A Ramsey childcare center says they will lose business if a gun training range opens up next door. Little Me Childcare is located next to a vacant building now, but the city council is expected to give a shooting range the go-ahead to move in next door.
Foley wrestling is rich in tradition. The Falcons have won three state titles and have their sights set on a fourth this season. With 13 seniors, there’s plenty of leadership. But it’s a freshman wrestler that’s providing the motivation for this team.
A Twin Cities family is dealing with the loss of two brothers who died within just 10 days of each other. Thirty-year-old Eric Kaupang died unexpectedly on Jan. 2 while on his way to work. His brother, 31-year-old Edwin Kaupang, died 10 days later from an undetected heart condition.
The winter’s propane shortage isn’t just affecting homeowners. Animals are being impacted, too. Minnesota is the No. 1 turkey producer in the nation. And every winter, turkey farmers go through thousands of gallons of propane to heat barns and keep livestock warm.
At Parents Autocare in south Minneapolis, winter can get a little redundant. But this winter has been anything but routine. And potholes are peaking early.
The extreme cold isn’t just uncomfortable. It’s becoming expensive, too, especially for homeowners in rural Minnesota who rely on propane to heat their homes. Prices jumped last fall, and with several subzero nights this winter, the cost of propane continues to climb.
A judge has ordered the Wisconsin man who was convicted of killing his three daughters in Wisconsin to pay restitution to his ex-wife. Last year, Aaron Schaffhausen was handed three consecutive life sentences for the murders of 11-year-old Amara, 8-year-old Sophie and 5-year-old Cecilia at their River Falls home.
A Twin Cities hospital is trying to help cut down on health care costs by returning to an old-age idea: house calls. Fifteen months ago, North Memorial Medical Center launched a program called “Community Paramedics.”

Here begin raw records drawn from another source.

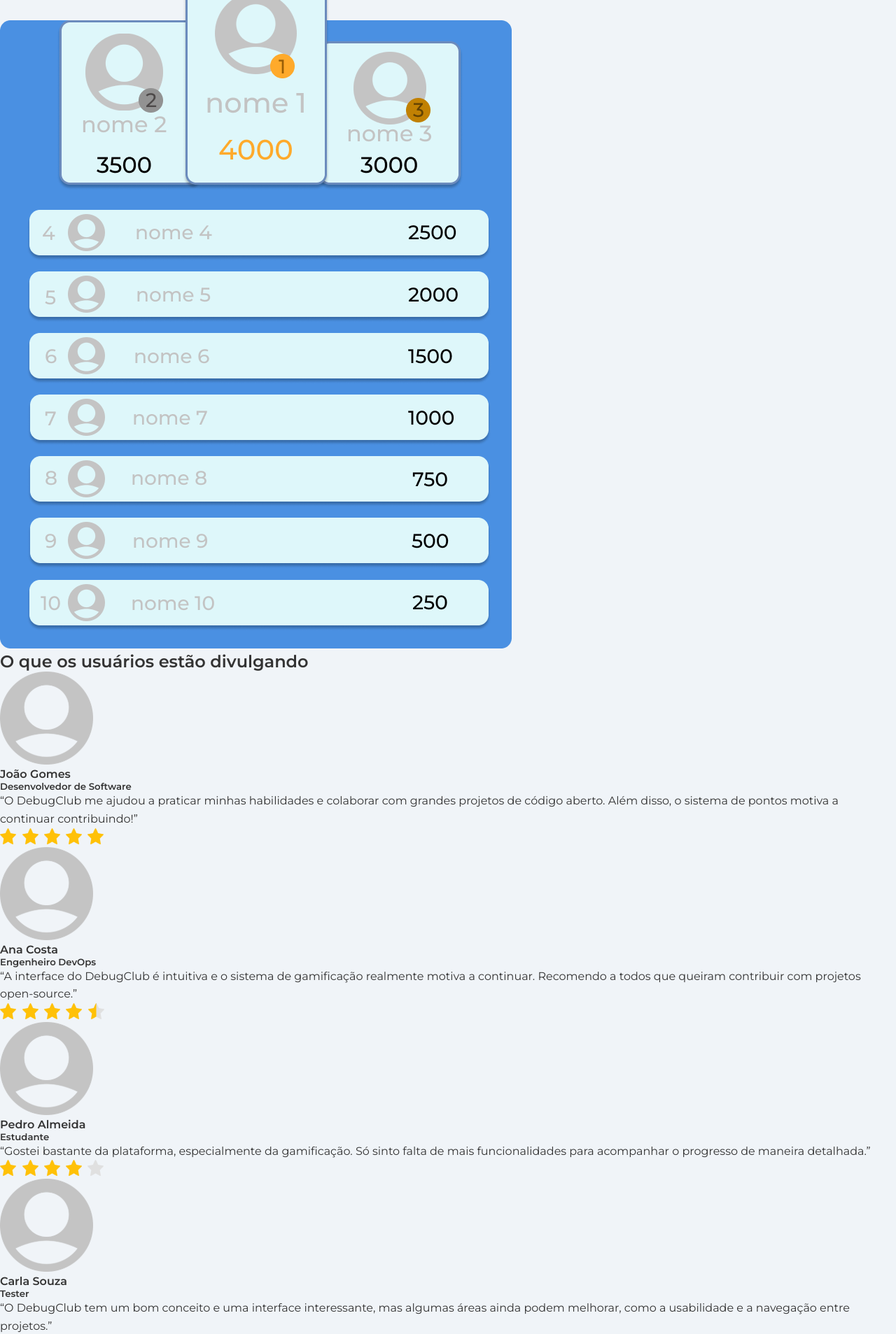
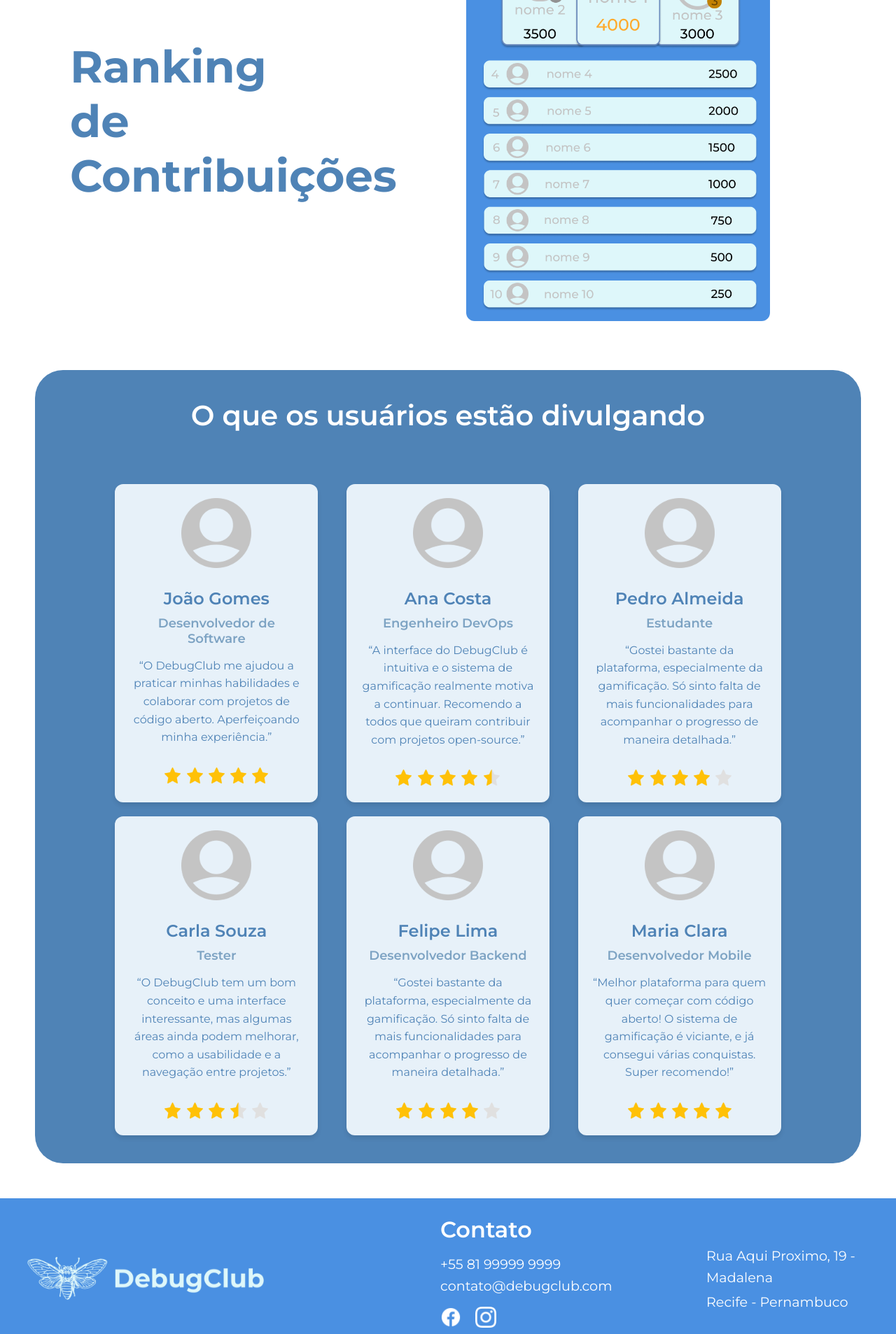
Before and after one commit to VyNas07/Debug-Club, a React (Create React App) app: page / in a window 1280 px wide. Shown: the part 1520-3427 px from the top of the page at 70% size. Built offline with nearby package versions, Linux system fonts and the light colour scheme.

Commit message:
Finalização da HomePage

```diff
--- a/src/App.css
+++ b/src/App.css
@@ -2,7 +2,7 @@
 body {
     margin: 0;
     font-family: 'Montserrat', sans-serif;
-    background-color: #f0f4f8;
+    background-color: #ffffff;
     color: #333;
   }
 
--- a/src/components/HomePage/FeaturesSection/FeaturesSection.css
+++ b/src/components/HomePage/FeaturesSection/FeaturesSection.css
@@ -11,6 +11,7 @@
     font-weight: bold;
     margin-bottom: 60px;
 }
+
 
 .features-list {
     display: grid;
@@ -51,8 +52,8 @@
     .features-list {
         grid-template-columns: repeat(2, 1fr);
         gap: 20px;
-        width: 90%; /* Limita a largura da lista de recursos */
-        margin: 0 auto; /* Centraliza a lista na tela */
+        width: 90%;
+        margin: 0 auto;
     }
 
     .feature-item p {
@@ -68,8 +69,8 @@
     .features-list {
         grid-template-columns: repeat(2, 1fr);
         gap: 15px;
-        width: 90%; /* Limita a largura da lista de recursos */
-        margin: 0 auto; /* Centraliza a lista na tela */
+        width: 90%;
+        margin: 0 auto;
     }
 
     .feature-item p {
@@ -81,8 +82,8 @@
     .features-list {
         grid-template-columns: 1fr;
         gap: 15px;
-        width: 90%; /* Limita a largura da lista de recursos */
-        margin: 0 auto; /* Centraliza a lista na tela */
+        width: 90%;
+        margin: 0 auto;
     }
 
     .feature-item p {
--- a/src/components/HomePage/FeedbackSection/FeedbackSection.css
+++ b/src/components/HomePage/FeedbackSection/FeedbackSection.css
@@ -0,0 +1,102 @@
+.feedback-section {
+    padding: 40px;
+    text-align: center;
+    margin: 50px;
+    background-color: #4f83b6;
+    border-radius: 40px;
+}
+
+.feedback-section h2 {
+    color: #ffffff;
+    margin-bottom: 10px;
+    font-size: 2.5rem;
+    text-align: center;
+    max-width: 50ch;
+}
+
+.container-feedback {
+    display: grid;
+    grid-template-columns: repeat(3, 1fr); /* Três colunas */
+    gap: 20px; /* Espaço entre os cards */
+    justify-items: center;
+    padding: 4rem;
+    padding-bottom: 0px;
+}
+
+.user-feedback {
+    background-color: #e7f1f9;
+    padding: 20px;
+    border-radius: 12px;
+    width: 100%;
+    max-width: 290px;
+    box-shadow: 0px 4px 6px rgba(0, 0, 0, 0.1);
+    text-align: center;
+}
+
+.user-feedback h4 {
+    color: #4f83b6;
+    margin: 10px 0;
+    font-size: 1.5rem;
+}
+
+.user-feedback h5 {
+    color: #7da3c3;
+    margin-bottom: 15px;
+    font-size: 1.125rem;
+}
+
+.user-feedback p {
+    font-size: 1rem;
+    color: #4f83b6;
+    margin-bottom: 20px;
+}
+
+.user-feedback .user-img {
+    width: 200px;
+    height: 100px;
+    margin-bottom: 15px;
+}
+
+.avaliacao-img {
+    margin-top: 10px;
+}
+
+/* Media Queries para Responsividade */
+@media (max-width: 1024px) {
+    .container-feedback {
+        grid-template-columns: repeat(2, 1fr); /* Duas colunas em telas médias */
+    }
+}
+
+@media (max-width: 768px) {
+    .container-feedback {
+        grid-template-columns: 1fr; /* Uma coluna em telas menores */
+    }
+
+    .feedback-section h2 {
+        font-size: 2rem; /* Reduzir o tamanho da fonte */
+    }
+}
+
+@media (max-width: 480px) {
+    .user-feedback {
+        padding: 15px; /* Reduzir padding dos cards */
+    }
+
+    .user-feedback h4 {
+        font-size: 1.25rem; /* Reduzir o tamanho do nome */
+    }
+
+    .user-feedback h5 {
+        font-size: 1rem; /* Reduzir o tamanho da profissão */
+    }
+
+    .user-feedback p {
+        font-size: 0.9rem; /* Reduzir o tamanho da descrição */
+    }
+
+    .user-feedback .user-img {
+        width: 150px; /* Reduzir a largura da imagem do usuário */
+        height: 75px; /* Reduzir a altura da imagem do usuário */
+    }
+}
--- a/src/components/HomePage/FeedbackSection/FeedbackSection.js
+++ b/src/components/HomePage/FeedbackSection/FeedbackSection.js
@@ -4,13 +4,13 @@ import quatro_meioEstrelas from '../../../assets/IMG-HomePage/4meioestrelas.svg'
 import quatroEstrelas from '../../../assets/IMG-HomePage/4estrelas.svg';
 import tres_meioEstrelas from '../../../assets/IMG-HomePage/3estrelasmeio.svg';
 import userImg from '../../../assets/IMG-HomePage/user.svg';
-
+import './FeedbackSection.css'
 const FeedbackSection = () => {
   const perfis = [
     {
       nome: "João Gomes",
       profissao: "Desenvolvedor de Software",
-        descricao: "“O DebugClub me ajudou a praticar minhas habilidades e colaborar com grandes projetos de código aberto. Além disso, o sistema de pontos motiva a continuar contribuindo!”",
+      descricao: "“O DebugClub me ajudou a praticar minhas habilidades e colaborar com projetos de código aberto. Aperfeiçoando minha experiência.”",
       avaliacao: cincoEstrelas,
     },
     {
@@ -43,22 +43,24 @@ const perfis = [
       descricao: "“Melhor plataforma para quem quer começar com código aberto! O sistema de gamificação é viciante, e já consegui várias conquistas. Super recomendo!”",
       avaliacao: cincoEstrelas,
     },
-]
+  ];
+
   return (
-    <section className = 'feedback-section'>
+    <section className='feedback-section'>
       <h2>O que os usuários estão divulgando</h2>
-      <div className='conteiner-feedback'>
-        {perfis.map((perfil, index ) =>
-        <div key = {index} className='user-feedback'>
-            <img src= {userImg} alt = {perfil.nome} className = 'user-img'/>
+      <div className='container-feedback'>
+        {perfis.map((perfil, index) => (
+          <div key={index} className='user-feedback'>
+            <img src={userImg} alt={perfil.nome} className='user-img' />
             <h4>{perfil.nome}</h4>
             <h5>{perfil.profissao}</h5>
             <p>{perfil.descricao}</p>
-            <img src={perfil.avaliacao} alt = 'avaliações' className = "avaliacao-img"/>
-        </div>)}
+            <img src={perfil.avaliacao} alt='avaliações' className='avaliacao-img' />
+
+          </div>
+        ))}
       </div>
     </section>
-  )
-}
-
-export default FeedbackSection
+  );
+};
+export default FeedbackSection;
--- a/src/components/HomePage/RankingSection/RankingSection.css
+++ b/src/components/HomePage/RankingSection/RankingSection.css
@@ -0,0 +1,87 @@
+.ranking-section {
+    display: flex;
+    justify-content: space-between;
+    align-items: center;
+    padding: 20px;
+    margin-top: 40px;
+  }
+
+  .ranking-text {
+    flex: 1;
+    text-align: left;
+  }
+
+  .ranking-text h2 {
+    max-width: 10ch;
+    font-size: clamp(2rem, 5vw, 4rem);
+    color: #4F83B6;
+    font-weight: bold;
+    margin: 0;
+    padding-left: 5rem;
+  }
+
+  .ranking-img {
+    margin-top: -4rem;
+    margin-right: 10rem;
+    flex: 1;
+    max-width: 35%;
+    height: auto;
+    border-radius: 12px;
+  }
+
+  /* Responsividade para tablets e dispositivos de tamanho médio */
+  @media (max-width: 1024px) {
+    .ranking-section {
+      flex-direction: column;
+      align-items: center;
+      text-align: center;
+      margin-top: 30px;
+      padding: 20px;
+    }
+
+    .ranking-text h2 {
+      max-width: 200ch;
+      padding-left: 0;
+    }
+
+    .ranking-img {
+      max-width: 80%;
+      margin-right: 0;
+      margin-top: 20px;
+    }
+  }
+
+  @media (max-width: 768px) {
+    .ranking-section {
+      flex-direction: column;
+      text-align: center;
+      padding: 10px;
+      margin-top: 20px;
+    }
+
+    .ranking-text h2 {
+    max-width: 200ch;
+    padding-left: 0;
+    }
+
+    .ranking-img {
+      max-width: 90%;
+      margin-top: 10px;
+    }
+  }
+
+  @media (max-width: 480px) {
+    .ranking-section {
+      padding: 5px;
+      margin-top: 10px;
+    }
+
+    .ranking-text h2 {
+      max-width: 200ch;
+    }
+
+    .ranking-img {
+      max-width: 100%;
+      margin-top: 15px;
+    }
+  }
--- a/src/components/HomePage/RankingSection/RankingSection.js
+++ b/src/components/HomePage/RankingSection/RankingSection.js
@@ -5,7 +5,9 @@ import RankingImg from '../../../assets/IMG-HomePage/Ranking.png'
 const RankingSection = () => {
   return (
     <section className = 'ranking-section'>
-        <h2>Ranking de Contribuições</h2>
+      <div className='ranking-text'>
+        <h2>Ranking <span>de</span> Contribuições</h2>
+        </div>
         <img src={RankingImg} alt = 'Imagem de Ranking' className='ranking-img'/>
     </section>
   );;
--- a/src/components/HomePage/Rodape/Rodape.css
+++ b/src/components/HomePage/Rodape/Rodape.css
@@ -0,0 +1,78 @@
+.rodape-section {
+    background-color: #4A90E2;
+    color: white;
+    padding: 25px;
+    display: flex;
+    justify-content: center;
+  }
+
+  .rodape-content {
+    display: flex;
+    justify-content: space-between;
+    align-items: center;
+    width: 80%;
+    max-width: 1200px;
+    flex-wrap: wrap;
+    gap: 40px;
+  }
+
+  .logo-img {
+    width: 25rem;
+    margin-right: 20px;
+  }
+
+  .contato-rodape {
+    flex: 1;
+    text-align: start;
+    padding: 0 5rem 0 9rem;
+  }
+
+  .contato-rodape h3 {
+    font-size: 2rem;
+    margin-bottom: 15px;
+  }
+
+  .contato-rodape p {
+    font-size: 1.2rem;
+  }
+
+  .icons-rodape {
+    list-style: none;
+    padding: 0;
+    margin: 15px 0;
+    display: flex;
+    gap: 20px;
+  }
+
+  .facebook-img, .instagram-img {
+    width: 30px;
+    height: 30px;
+  }
+
+  .endereco-rodape {
+    flex: 1;
+    text-align: start;
+    padding-top: 3%;
+  }
+
+  .endereco-rodape p {
+    margin: 5px 0;
+    font-size: 1.2rem;
+  }
+
+  /* Responsividade */
+  @media (max-width: 768px) {
+    .rodape-content {
+      flex-direction: column;
+      align-items: center;
+      text-align: center;
+    }
+
+    .logo-img {
+      margin-bottom: 20px;
+    }
+
+    .contato-rodape, .endereco-rodape {
+      margin-bottom: 20px;
+    }
+  }
--- a/src/components/HomePage/Rodape/Rodape.js
+++ b/src/components/HomePage/Rodape/Rodape.js
@@ -2,11 +2,13 @@ import React from 'react';
 import logoDebugClub from '../../../assets/IMG-HomePage/DebugClub.svg';
 import facebookLogo from '../../../assets/IMG-HomePage/facebook.png';
 import instagramLogo from '../../../assets/IMG-HomePage/instagram.png';
+import './Rodape.css';
 
 
 const Rodape = () => {
   return (
     <footer className='rodape-section'>
+      <div className='rodape-content'>
           <img src={logoDebugClub} alt='logo' className='logo-img'/>
           <div className='contato-rodape'>
             <h3>Contato</h3>
@@ -14,17 +16,23 @@ const Rodape = () => {
             <p>contato@debugclub.com</p>
             <ul className='icons-rodape'>
               <li>
-                <a href='/' aria-label='Facebook'><img src={facebookLogo} alt='Facebook'/></a>
+                <a href='/' aria-label='Facebook'>
+                  <img src={facebookLogo} alt='Facebook' className='facebook-img'/>
+                </a>
               </li>
               <li>
-                <a href='/' aria-label = 'Instagram'><img src={instagramLogo} alt = 'Instagram'/></a>
+                <a href='/' aria-label='Instagram'>
+                  <img src={instagramLogo} alt='Instagram' className='instagram-img'/>
+                </a>
               </li>
             </ul>
           </div>
+        </div>
         <div className='endereco-rodape'>
-        <p>Cais do Apolo, 463 - Bairro do Recife</p>
+          <p>Rua Aqui Proximo, 19 - Madalena</p>
           <p>Recife - Pernambuco</p>
         </div>
+
     </footer>
   );
 };
--- a/src/components/LoginPage/MainSection/Main.css
+++ b/src/components/LoginPage/MainSection/Main.css
@@ -17,6 +17,7 @@
     padding: 2%;
     margin: auto;
     margin-top: 8%;
+    margin-bottom: 8%;
 }
 
 .textologin {
```
Lines whose indentation alone changed are shown as unchanged.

Friday marked a very interesting day in Minnesota history. On Jan. 17, 1934, the heir to the Schmidt Brewery fortune was kidnapped by the Barker-Karpis gang in St. Paul. Ed Bremer was held by the gang for 10 days, before his family paid a $200,000 ransom. When it came to crime eight decades ago, author Paul Maccabee says criminals had everything they needed right here in Minnesota’s capital city.

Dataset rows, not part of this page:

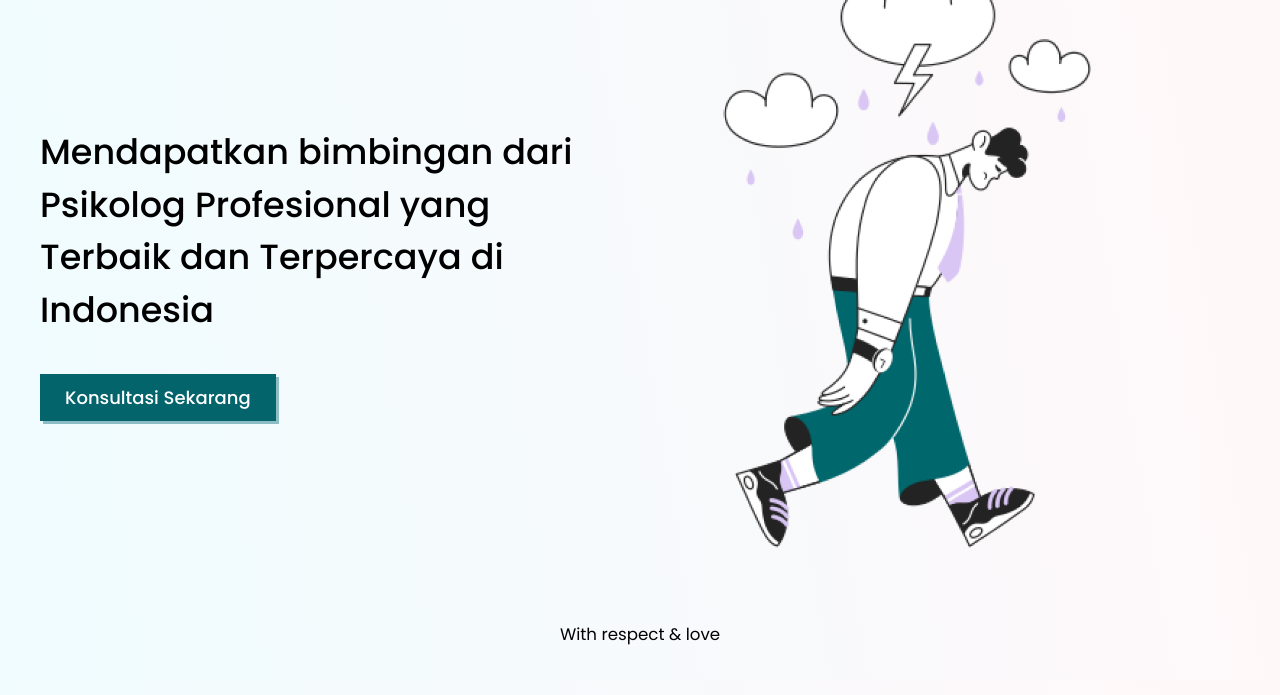
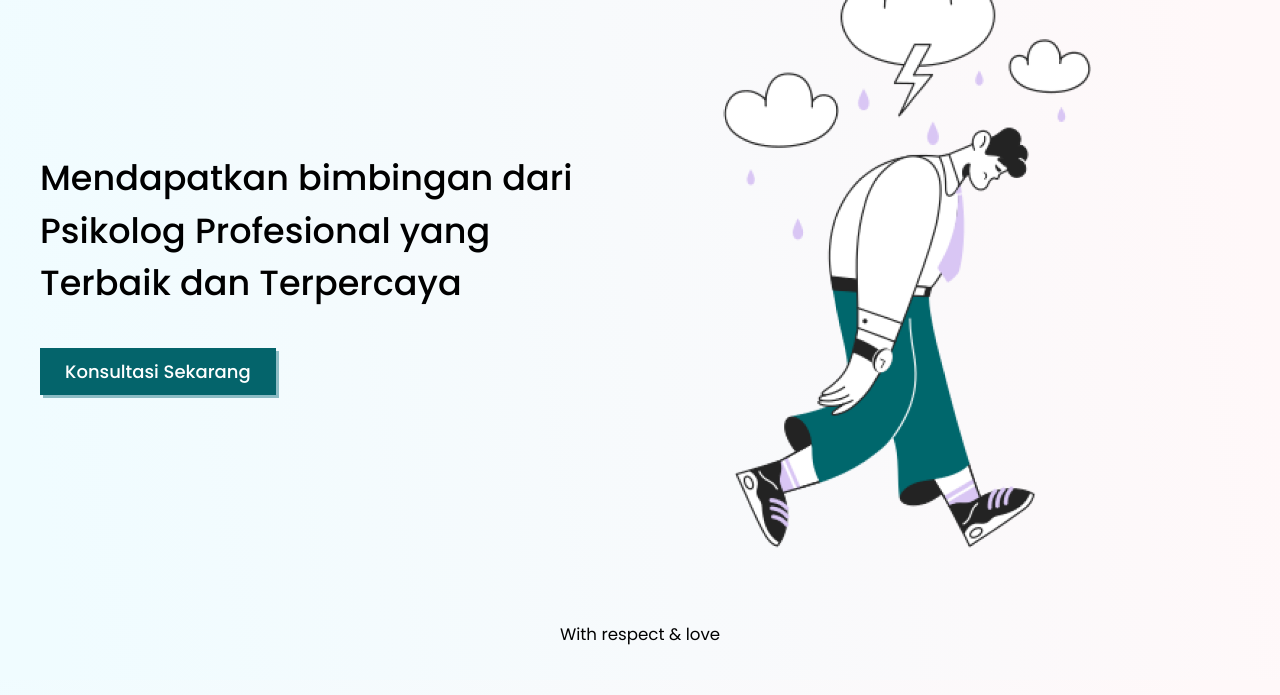
Before and after one commit to jiwakukonsultasi/jiwakukonsultasi.github.io, a plain HTML site: page index.html in a window 1280 px wide. Shown: the part 105-800 px from the top of the page. Drawn offline with Linux system fonts and the light colour scheme.

Commit message:
Update index.html

```diff
--- a/index.html
+++ b/index.html
@@ -22,7 +22,7 @@
 	<section id="main">
 		<div class="flex-sect">
 			<div class="flex1">
-				<h1>Mendapatkan bimbingan dari Psikolog Profesional yang Terbaik dan Terpercaya di Indonesia</h1>
+				<h1>Mendapatkan bimbingan dari Psikolog Profesional yang Terbaik dan Terpercaya</h1>
 				<a href="https://docs.google.com/forms/d/e/1FAIpQLSewMOunXpH866mUcjRFlcYRP8tzIevf2IbfHpRIRFo3ZrYNHQ/viewform" target="_blank">Konsultasi Sekarang</a>
 			</div>
 			<div class="flex2">
```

For the first time Wednesday, an Army recruiter spoke to interviewers about how he survived being dragged for nearly a mile by a hit-and-run driver.
On early Tuesday evening, the Minnesota Orchestra Board of Directors and the musicians of the Twin Cities Musicians’ Union ratified a new collective bargaining agreement, effective Feb. 1.